**TASK DESCRIPTION**
Please return each entry that follows exactly as given, but without pictures.

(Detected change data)
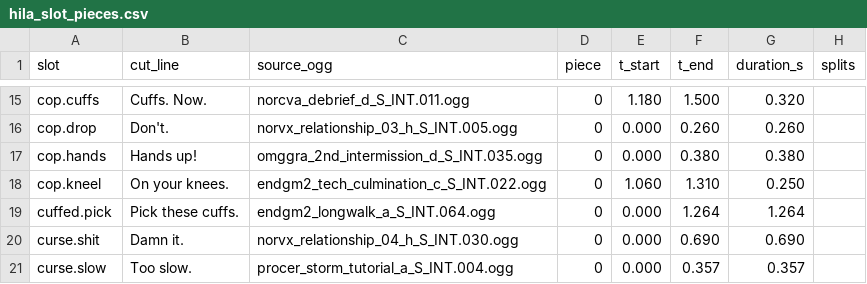
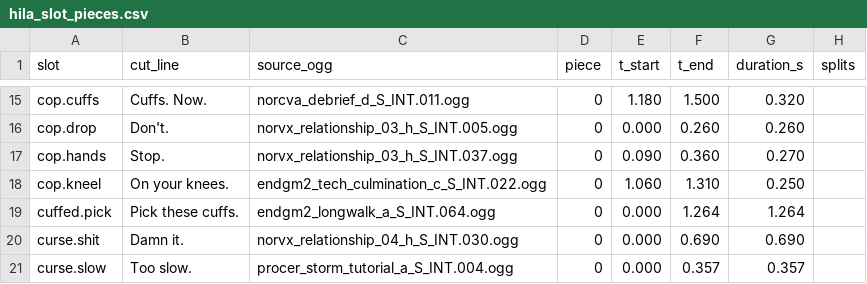
Before and after one commit to Man1nWhite/universal-modder, a CSV file: voice_lines_vox/miranda_lawson/hila_slot_pieces.csv, drawn as a sheet; only a part is shown, gaps mark what is left out.

Commit message:
Revert the OfficeSuite wrist band and the voice work at the user's direction
Reverts everything 384eac3 changed on OfficeSuite and on the Hila voice pack, and
deletes its written record (DECISIONS D68 and D70, the MODLOG paragraphs, the voice
docs split). The Arivus texture work (D69) from the same commit stays.

- tools/pd2-las/build_honoko2_dae.py: the band code is gone (BAND_CM, BAND_RADIUS_CM,
  glove_band_uvs, paint_glove_band, leather_tone) and build_textures no longer paints;
  the three OfficeSuite packs are rebuilt to their previous bytes: OfficeSuite
  5,737,727 B, OfficeSuite_Head 10,356,127 B b21084a4c8d3, the Hila override
  14,828,794 B 77082170d623.
- tests/test_palm_cut.py: back to the ten tests of D65; the band test is gone.
- Voice: slot_picks.csv, hila_intent_fit.csv and hila_slot_pieces.csv return to the
  D67 state (cop.hands is the "Stop." of norvx_relationship_03_h_S_INT.037 again),
  tests/test_hila_cut_edges.py and voice_lines_vox/README.md with them, and the
  stream pack rebuilds to 12,608,121 B 6b7d827dfe93.
- Docs: docs/voice/ removed and docs/pd2-voice-mod-install.md restored to the single
  file with §1-§7; the pointers in README.md and tools/pd2-las/README.md go with it.
  The OfficeSuite wrist paragraphs, the cop.hands rows and the Honoka render README
  text are reverted; the OfficeSuite and overview sheets are re-rendered from the
  rebuilt packs and match their pre-change bytes.

Arivus keeps its D69 record and its pack (8,420,283 B 55cc0fc55b35). runtime_verified
stays false everywhere: the user runs the game.

Co-authored-by: arena-agent <297053741+arena-agent@users.noreply.github.com>

```diff
--- a/voice_lines_vox/miranda_lawson/hila_slot_pieces.csv
+++ b/voice_lines_vox/miranda_lawson/hila_slot_pieces.csv
@@ -16,3 +16,3 @@ cop.cuffs,Cuffs. Now.,norcva_debrief_d_S_INT.011.ogg,0,1.180,1.500,0.320,
 cop.drop,Don't.,norvx_relationship_03_h_S_INT.005.ogg,0,0.000,0.260,0.260,
-cop.hands,Hands up!,omggra_2nd_intermission_d_S_INT.035.ogg,0,0.000,0.380,0.380,
+cop.hands,Stop.,norvx_relationship_03_h_S_INT.037.ogg,0,0.090,0.360,0.270,
 cop.kneel,On your knees.,endgm2_tech_culmination_c_S_INT.022.ogg,0,1.060,1.310,0.250,
```
Also changed, not shown: voice_lines_vox/miranda_lawson/hila_intent_fit.csv, voice_lines_vox/miranda_lawson/slot_picks.csv, 31 other files.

**ANSWER FOR THIS EXERCISE**
Before and after one commit to Man1nWhite/universal-modder, a CSV file: voice_lines_vox/miranda_lawson/hila_slot_pieces.csv, drawn as a sheet; only a part is shown, gaps mark what is left out.

Commit message:
Revert the OfficeSuite wrist band and the voice work at the user's direction
Reverts everything 384eac3 changed on OfficeSuite and on the Hila voice pack, and
deletes its written record (DECISIONS D68 and D70, the MODLOG paragraphs, the voice
docs split). The Arivus texture work (D69) from the same commit stays.

- tools/pd2-las/build_honoko2_dae.py: the band code is gone (BAND_CM, BAND_RADIUS_CM,
  glove_band_uvs, paint_glove_band, leather_tone) and build_textures no longer paints;
  the three OfficeSuite packs are rebuilt to their previous bytes: OfficeSuite
  5,737,727 B, OfficeSuite_Head 10,356,127 B b21084a4c8d3, the Hila override
  14,828,794 B 77082170d623.
- tests/test_palm_cut.py: back to the ten tests of D65; the band test is gone.
- Voice: slot_picks.csv, hila_intent_fit.csv and hila_slot_pieces.csv return to the
  D67 state (cop.hands is the "Stop." of norvx_relationship_03_h_S_INT.037 again),
  tests/test_hila_cut_edges.py and voice_lines_vox/README.md with them, and the
  stream pack rebuilds to 12,608,121 B 6b7d827dfe93.
- Docs: docs/voice/ removed and docs/pd2-voice-mod-install.md restored to the single
  file with §1-§7; the pointers in README.md and tools/pd2-las/README.md go with it.
  The OfficeSuite wrist paragraphs, the cop.hands rows and the Honoka render README
  text are reverted; the OfficeSuite and overview sheets are re-rendered from the
  rebuilt packs and match their pre-change bytes.

Arivus keeps its D69 record and its pack (8,420,283 B 55cc0fc55b35). runtime_verified
stays false everywhere: the user runs the game.

Co-authored-by: arena-agent <297053741+arena-agent@users.noreply.github.com>

```diff
--- a/voice_lines_vox/miranda_lawson/hila_slot_pieces.csv
+++ b/voice_lines_vox/miranda_lawson/hila_slot_pieces.csv
@@ -16,3 +16,3 @@ cop.cuffs,Cuffs. Now.,norcva_debrief_d_S_INT.011.ogg,0,1.180,1.500,0.320,
 cop.drop,Don't.,norvx_relationship_03_h_S_INT.005.ogg,0,0.000,0.260,0.260,
-cop.hands,Hands up!,omggra_2nd_intermission_d_S_INT.035.ogg,0,0.000,0.380,0.380,
+cop.hands,Stop.,norvx_relationship_03_h_S_INT.037.ogg,0,0.090,0.360,0.270,
 cop.kneel,On your knees.,endgm2_tech_culmination_c_S_INT.022.ogg,0,1.060,1.310,0.250,
```
Also changed, not shown: voice_lines_vox/miranda_lawson/hila_intent_fit.csv, voice_lines_vox/miranda_lawson/slot_picks.csv, 31 other files.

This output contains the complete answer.